(DATA Opens)
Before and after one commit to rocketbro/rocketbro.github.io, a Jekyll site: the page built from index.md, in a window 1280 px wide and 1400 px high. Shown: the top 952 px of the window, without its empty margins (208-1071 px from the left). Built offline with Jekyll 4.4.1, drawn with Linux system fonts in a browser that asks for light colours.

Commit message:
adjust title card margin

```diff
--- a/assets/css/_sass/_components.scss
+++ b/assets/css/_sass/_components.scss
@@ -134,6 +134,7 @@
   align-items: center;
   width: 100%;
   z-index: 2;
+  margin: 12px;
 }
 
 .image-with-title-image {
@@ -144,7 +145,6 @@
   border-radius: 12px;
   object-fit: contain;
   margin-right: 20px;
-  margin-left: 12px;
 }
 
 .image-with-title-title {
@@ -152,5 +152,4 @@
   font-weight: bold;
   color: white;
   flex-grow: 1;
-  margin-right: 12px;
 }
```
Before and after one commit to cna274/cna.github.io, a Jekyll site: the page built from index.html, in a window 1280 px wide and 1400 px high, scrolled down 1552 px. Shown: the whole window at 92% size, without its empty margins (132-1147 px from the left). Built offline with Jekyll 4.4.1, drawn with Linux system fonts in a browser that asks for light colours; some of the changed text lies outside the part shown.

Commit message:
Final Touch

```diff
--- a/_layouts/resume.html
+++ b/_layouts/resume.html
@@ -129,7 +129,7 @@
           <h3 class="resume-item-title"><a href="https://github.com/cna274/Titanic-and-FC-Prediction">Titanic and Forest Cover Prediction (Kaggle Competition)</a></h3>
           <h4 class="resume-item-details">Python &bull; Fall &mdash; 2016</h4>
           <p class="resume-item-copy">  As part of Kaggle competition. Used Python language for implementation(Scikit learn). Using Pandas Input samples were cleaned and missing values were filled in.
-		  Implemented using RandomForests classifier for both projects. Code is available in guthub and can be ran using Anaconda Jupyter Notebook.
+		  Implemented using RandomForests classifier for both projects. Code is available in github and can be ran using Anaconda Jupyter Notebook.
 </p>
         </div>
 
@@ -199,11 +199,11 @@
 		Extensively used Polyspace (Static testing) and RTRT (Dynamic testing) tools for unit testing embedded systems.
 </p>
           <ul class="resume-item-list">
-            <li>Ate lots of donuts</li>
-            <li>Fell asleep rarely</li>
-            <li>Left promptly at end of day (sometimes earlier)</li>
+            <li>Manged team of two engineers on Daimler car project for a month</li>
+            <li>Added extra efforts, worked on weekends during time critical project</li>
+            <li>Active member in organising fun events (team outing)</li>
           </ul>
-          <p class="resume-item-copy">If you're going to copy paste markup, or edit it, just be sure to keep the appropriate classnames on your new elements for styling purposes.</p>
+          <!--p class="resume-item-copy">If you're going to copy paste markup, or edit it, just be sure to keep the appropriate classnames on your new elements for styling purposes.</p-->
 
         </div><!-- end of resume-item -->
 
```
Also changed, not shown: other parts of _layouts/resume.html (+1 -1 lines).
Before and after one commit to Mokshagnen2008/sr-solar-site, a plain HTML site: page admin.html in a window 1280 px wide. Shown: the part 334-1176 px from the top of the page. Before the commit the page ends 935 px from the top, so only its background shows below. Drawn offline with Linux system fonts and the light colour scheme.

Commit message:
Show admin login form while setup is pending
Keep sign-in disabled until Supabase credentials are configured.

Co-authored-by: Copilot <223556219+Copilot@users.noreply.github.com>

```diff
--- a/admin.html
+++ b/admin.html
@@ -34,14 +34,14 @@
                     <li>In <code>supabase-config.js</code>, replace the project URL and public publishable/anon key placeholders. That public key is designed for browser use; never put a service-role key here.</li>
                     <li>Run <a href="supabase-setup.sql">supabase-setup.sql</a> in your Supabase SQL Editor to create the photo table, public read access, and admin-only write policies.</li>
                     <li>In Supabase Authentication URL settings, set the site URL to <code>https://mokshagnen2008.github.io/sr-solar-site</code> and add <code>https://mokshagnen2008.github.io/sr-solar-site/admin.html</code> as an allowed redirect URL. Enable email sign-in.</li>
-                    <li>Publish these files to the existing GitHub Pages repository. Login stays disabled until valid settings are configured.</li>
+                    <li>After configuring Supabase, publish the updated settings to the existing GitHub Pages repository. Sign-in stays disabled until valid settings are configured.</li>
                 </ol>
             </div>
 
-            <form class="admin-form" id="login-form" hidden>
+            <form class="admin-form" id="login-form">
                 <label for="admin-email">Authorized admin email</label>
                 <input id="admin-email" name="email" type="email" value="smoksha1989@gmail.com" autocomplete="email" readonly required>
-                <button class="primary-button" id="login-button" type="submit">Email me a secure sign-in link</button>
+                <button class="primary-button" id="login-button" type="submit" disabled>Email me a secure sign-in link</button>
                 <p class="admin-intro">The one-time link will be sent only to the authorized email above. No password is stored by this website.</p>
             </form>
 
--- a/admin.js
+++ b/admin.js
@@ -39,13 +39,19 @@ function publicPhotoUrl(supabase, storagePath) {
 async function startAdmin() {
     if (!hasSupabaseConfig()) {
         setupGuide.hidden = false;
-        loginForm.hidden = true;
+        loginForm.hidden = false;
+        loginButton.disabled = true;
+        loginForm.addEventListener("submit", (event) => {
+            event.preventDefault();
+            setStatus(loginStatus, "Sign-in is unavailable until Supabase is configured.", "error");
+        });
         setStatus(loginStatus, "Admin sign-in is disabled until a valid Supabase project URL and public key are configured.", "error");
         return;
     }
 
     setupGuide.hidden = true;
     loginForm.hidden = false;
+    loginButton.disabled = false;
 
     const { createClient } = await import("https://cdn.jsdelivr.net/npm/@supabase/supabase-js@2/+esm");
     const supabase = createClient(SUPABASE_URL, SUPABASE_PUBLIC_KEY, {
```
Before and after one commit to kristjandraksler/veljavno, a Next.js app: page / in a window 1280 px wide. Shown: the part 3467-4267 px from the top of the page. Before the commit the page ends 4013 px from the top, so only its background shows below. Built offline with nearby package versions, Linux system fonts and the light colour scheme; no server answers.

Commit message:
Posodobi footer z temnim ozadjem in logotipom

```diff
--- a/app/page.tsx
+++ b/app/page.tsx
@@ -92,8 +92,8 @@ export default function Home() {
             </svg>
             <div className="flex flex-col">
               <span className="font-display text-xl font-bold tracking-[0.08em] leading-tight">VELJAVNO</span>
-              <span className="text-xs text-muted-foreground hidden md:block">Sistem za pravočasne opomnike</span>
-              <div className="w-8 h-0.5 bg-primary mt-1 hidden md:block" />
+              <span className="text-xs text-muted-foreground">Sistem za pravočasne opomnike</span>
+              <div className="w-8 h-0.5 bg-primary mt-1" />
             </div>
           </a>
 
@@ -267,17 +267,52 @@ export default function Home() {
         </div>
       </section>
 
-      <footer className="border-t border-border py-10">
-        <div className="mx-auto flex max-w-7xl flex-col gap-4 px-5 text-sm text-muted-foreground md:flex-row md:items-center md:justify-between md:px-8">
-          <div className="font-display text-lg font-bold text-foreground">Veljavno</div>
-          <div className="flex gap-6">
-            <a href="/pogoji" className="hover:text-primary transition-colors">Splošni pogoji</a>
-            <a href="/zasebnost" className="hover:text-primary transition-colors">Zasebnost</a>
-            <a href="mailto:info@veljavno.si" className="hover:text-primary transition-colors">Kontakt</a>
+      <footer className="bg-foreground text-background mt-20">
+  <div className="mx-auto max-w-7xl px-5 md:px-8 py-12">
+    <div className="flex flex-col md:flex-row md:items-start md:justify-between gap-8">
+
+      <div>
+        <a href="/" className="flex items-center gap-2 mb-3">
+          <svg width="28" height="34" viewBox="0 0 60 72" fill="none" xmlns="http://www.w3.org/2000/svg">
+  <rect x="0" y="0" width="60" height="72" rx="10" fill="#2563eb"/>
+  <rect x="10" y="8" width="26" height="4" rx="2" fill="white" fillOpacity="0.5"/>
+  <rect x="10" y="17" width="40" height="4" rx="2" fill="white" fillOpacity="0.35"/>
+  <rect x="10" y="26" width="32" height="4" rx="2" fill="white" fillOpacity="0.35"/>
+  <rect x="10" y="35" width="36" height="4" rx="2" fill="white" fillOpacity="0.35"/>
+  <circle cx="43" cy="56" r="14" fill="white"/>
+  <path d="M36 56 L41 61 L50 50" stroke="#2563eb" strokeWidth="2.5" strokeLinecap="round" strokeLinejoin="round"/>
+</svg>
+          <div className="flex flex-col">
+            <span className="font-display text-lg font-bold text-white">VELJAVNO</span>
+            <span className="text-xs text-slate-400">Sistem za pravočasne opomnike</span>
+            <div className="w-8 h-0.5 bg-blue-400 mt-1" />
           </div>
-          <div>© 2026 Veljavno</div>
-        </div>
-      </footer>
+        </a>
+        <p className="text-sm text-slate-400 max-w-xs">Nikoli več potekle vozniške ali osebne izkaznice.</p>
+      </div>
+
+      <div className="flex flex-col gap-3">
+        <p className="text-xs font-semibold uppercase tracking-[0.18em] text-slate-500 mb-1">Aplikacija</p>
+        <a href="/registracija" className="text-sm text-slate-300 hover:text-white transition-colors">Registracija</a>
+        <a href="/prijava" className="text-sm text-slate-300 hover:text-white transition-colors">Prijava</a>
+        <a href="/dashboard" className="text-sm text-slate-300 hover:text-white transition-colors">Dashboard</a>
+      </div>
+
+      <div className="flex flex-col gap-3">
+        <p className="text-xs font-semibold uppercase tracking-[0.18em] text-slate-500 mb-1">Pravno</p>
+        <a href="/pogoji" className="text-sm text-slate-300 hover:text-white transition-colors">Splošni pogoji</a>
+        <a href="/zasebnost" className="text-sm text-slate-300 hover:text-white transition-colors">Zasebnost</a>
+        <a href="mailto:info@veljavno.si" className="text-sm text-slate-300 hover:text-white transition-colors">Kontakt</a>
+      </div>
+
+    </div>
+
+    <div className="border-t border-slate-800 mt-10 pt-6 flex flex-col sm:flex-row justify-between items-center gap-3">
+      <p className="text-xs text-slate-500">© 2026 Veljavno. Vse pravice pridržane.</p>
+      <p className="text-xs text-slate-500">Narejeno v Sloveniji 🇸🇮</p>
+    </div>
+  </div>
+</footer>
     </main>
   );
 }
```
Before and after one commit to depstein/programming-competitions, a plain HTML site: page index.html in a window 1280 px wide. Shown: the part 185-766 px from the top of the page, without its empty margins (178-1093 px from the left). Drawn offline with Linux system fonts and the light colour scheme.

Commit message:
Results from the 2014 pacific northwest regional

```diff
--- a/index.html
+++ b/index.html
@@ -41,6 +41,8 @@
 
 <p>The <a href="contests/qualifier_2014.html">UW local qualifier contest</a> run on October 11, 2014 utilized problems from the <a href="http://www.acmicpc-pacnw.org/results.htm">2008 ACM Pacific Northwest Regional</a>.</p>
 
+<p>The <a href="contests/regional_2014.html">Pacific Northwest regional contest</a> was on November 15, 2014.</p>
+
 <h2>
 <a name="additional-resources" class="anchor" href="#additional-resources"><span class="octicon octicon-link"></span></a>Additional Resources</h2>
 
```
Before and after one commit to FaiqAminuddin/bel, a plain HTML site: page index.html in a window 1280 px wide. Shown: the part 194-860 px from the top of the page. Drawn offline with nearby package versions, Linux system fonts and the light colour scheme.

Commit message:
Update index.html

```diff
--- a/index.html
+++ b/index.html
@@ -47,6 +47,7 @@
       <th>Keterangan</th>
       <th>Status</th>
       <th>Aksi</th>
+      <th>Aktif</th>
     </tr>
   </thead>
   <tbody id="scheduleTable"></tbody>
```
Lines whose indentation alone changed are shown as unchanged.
(DATA Closes)
Where a line in the material above holds "Jupyter", copy that line.

-		  Implemented using RandomForests classifier for both projects. Code is available in guthub and can be ran using Anaconda Jupyter Notebook.
+		  Implemented using RandomForests classifier for both projects. Code is available in github and can be ran using Anaconda Jupyter Notebook.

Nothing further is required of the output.